GOAL OF THE EXERCISE:
Provide only the number of lines in the records below that include "Professional".

***** EXTRACTED INFORMATION *****

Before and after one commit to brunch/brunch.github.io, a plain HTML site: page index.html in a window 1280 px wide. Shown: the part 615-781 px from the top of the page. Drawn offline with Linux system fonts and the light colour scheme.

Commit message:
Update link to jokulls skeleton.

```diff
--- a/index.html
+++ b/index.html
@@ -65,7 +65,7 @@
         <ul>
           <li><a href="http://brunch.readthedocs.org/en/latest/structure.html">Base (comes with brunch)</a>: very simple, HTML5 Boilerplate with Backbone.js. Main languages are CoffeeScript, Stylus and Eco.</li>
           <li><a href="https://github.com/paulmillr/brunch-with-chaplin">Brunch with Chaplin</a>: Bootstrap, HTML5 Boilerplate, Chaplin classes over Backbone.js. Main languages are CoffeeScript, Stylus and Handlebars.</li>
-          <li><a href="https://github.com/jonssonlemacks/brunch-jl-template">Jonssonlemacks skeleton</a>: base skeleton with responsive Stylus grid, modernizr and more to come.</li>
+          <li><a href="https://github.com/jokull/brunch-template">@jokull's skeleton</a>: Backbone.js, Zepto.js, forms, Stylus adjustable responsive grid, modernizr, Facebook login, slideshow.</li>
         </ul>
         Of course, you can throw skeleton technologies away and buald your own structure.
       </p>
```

*****
***** EXTRACTED INFORMATION *****

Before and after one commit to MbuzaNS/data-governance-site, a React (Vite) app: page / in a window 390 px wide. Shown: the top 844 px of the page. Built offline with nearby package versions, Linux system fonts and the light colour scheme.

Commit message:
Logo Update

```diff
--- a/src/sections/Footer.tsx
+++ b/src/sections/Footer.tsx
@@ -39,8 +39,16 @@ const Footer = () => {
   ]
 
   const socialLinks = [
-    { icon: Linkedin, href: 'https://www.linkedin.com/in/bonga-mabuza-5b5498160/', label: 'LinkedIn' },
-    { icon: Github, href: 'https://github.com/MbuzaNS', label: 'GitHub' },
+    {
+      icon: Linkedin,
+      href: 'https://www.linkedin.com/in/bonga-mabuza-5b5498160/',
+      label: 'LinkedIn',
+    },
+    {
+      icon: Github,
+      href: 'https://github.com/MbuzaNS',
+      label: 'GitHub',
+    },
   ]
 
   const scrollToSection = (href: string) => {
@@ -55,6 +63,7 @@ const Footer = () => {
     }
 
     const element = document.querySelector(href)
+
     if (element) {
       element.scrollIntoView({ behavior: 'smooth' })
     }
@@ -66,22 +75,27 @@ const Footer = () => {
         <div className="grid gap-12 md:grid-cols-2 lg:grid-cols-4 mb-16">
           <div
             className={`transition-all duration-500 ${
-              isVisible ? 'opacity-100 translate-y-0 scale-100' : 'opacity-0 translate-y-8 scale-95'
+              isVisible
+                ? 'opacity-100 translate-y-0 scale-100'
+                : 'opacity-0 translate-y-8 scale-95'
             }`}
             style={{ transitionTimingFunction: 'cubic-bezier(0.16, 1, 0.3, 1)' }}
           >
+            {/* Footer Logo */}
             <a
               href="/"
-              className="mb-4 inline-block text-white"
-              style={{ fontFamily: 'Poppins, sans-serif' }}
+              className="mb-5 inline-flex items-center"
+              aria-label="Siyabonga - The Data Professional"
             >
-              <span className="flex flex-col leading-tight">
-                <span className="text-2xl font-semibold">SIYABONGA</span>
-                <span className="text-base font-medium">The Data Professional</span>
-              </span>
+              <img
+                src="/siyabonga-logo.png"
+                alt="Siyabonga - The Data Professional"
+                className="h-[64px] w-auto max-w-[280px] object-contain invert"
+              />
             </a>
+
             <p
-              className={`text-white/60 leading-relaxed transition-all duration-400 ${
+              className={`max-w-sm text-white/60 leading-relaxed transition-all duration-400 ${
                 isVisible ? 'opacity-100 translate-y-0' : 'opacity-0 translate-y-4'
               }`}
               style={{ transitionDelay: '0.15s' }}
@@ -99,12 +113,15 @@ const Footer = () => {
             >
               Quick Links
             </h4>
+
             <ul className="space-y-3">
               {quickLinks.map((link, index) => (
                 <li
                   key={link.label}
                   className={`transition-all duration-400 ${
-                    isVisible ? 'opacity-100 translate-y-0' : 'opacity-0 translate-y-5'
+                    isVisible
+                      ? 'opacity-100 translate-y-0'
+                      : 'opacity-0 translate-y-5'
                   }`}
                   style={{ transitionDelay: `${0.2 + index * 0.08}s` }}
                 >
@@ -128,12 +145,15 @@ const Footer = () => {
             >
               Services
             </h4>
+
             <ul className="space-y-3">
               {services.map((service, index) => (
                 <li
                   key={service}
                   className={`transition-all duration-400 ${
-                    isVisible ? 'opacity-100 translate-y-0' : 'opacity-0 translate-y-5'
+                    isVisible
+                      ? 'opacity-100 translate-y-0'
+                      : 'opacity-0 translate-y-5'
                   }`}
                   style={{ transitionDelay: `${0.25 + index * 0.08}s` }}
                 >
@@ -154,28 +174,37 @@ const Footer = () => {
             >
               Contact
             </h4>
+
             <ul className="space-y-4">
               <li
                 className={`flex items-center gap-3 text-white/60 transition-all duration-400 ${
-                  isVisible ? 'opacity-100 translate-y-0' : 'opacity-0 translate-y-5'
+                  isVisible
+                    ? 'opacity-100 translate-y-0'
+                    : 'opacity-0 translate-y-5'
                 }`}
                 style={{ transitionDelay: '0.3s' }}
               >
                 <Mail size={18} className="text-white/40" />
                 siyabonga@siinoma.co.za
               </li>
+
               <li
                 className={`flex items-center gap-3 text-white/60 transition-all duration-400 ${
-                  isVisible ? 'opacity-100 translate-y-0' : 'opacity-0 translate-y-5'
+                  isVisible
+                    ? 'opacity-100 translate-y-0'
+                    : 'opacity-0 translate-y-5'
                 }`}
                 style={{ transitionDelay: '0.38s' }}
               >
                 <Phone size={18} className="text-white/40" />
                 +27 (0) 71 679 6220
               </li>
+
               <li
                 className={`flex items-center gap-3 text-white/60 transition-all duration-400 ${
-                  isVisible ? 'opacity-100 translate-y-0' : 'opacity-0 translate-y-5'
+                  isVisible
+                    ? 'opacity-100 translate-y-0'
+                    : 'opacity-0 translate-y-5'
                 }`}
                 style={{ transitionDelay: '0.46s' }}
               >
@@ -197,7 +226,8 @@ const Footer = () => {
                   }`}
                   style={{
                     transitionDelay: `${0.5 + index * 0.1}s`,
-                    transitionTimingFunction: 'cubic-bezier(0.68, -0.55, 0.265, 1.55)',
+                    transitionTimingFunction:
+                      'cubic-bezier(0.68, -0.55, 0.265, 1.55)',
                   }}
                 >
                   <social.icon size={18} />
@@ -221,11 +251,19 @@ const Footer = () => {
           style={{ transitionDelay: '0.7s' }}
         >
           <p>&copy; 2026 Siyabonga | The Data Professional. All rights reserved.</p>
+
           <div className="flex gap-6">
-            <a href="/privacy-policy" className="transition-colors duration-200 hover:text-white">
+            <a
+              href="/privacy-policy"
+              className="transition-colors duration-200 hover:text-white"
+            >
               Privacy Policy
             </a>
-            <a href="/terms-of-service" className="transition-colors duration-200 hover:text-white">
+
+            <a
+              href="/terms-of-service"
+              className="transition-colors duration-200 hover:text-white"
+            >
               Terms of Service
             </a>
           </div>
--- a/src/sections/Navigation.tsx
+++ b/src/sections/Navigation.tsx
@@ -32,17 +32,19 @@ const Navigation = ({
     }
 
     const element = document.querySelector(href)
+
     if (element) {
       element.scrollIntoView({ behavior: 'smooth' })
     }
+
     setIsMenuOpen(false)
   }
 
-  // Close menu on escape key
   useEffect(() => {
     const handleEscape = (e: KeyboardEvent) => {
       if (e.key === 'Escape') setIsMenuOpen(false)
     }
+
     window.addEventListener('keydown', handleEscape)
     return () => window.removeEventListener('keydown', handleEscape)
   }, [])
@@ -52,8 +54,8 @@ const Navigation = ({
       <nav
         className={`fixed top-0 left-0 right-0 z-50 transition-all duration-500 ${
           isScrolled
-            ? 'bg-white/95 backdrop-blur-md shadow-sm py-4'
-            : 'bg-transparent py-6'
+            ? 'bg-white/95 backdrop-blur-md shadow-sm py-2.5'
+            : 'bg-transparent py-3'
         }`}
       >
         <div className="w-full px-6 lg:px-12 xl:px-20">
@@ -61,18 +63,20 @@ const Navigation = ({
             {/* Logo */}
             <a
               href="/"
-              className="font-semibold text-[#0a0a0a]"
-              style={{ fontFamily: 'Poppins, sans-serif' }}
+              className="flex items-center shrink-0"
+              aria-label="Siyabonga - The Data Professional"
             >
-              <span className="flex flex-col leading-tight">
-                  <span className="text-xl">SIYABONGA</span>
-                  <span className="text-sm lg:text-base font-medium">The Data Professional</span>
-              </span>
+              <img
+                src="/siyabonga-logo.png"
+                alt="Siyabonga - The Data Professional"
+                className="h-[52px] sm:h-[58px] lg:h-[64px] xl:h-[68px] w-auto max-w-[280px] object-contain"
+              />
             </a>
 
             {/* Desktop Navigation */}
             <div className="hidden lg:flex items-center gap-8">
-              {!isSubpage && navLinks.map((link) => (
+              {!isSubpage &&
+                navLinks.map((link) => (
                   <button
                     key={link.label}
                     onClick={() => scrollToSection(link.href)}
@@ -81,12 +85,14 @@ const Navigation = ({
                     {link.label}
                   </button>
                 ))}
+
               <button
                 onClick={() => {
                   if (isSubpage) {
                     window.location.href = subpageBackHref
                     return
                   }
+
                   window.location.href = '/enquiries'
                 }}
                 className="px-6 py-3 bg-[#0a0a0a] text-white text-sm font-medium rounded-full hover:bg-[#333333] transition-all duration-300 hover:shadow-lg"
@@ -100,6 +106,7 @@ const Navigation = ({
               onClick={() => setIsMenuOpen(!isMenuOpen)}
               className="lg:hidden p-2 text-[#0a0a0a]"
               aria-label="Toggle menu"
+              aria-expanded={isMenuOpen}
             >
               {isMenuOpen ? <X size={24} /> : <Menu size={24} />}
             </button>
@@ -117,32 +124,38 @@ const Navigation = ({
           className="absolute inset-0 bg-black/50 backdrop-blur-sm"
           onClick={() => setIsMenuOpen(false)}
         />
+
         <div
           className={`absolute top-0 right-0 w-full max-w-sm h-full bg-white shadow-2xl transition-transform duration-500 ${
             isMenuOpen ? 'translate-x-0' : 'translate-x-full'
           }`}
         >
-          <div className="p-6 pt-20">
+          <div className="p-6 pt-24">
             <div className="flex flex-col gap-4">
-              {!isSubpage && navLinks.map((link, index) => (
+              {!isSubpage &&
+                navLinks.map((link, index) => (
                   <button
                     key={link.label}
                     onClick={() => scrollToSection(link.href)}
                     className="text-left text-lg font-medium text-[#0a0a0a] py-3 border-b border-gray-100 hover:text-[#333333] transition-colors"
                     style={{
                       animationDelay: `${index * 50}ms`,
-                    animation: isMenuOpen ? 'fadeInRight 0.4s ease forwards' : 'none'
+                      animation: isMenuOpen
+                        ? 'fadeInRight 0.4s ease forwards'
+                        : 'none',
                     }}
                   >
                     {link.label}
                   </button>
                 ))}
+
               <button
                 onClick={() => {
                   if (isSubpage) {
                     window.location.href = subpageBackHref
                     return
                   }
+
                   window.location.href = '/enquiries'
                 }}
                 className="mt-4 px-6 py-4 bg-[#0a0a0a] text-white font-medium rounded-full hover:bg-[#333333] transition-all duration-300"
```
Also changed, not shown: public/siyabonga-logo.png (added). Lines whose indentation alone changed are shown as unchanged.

*****

TASK OUTPUT:
7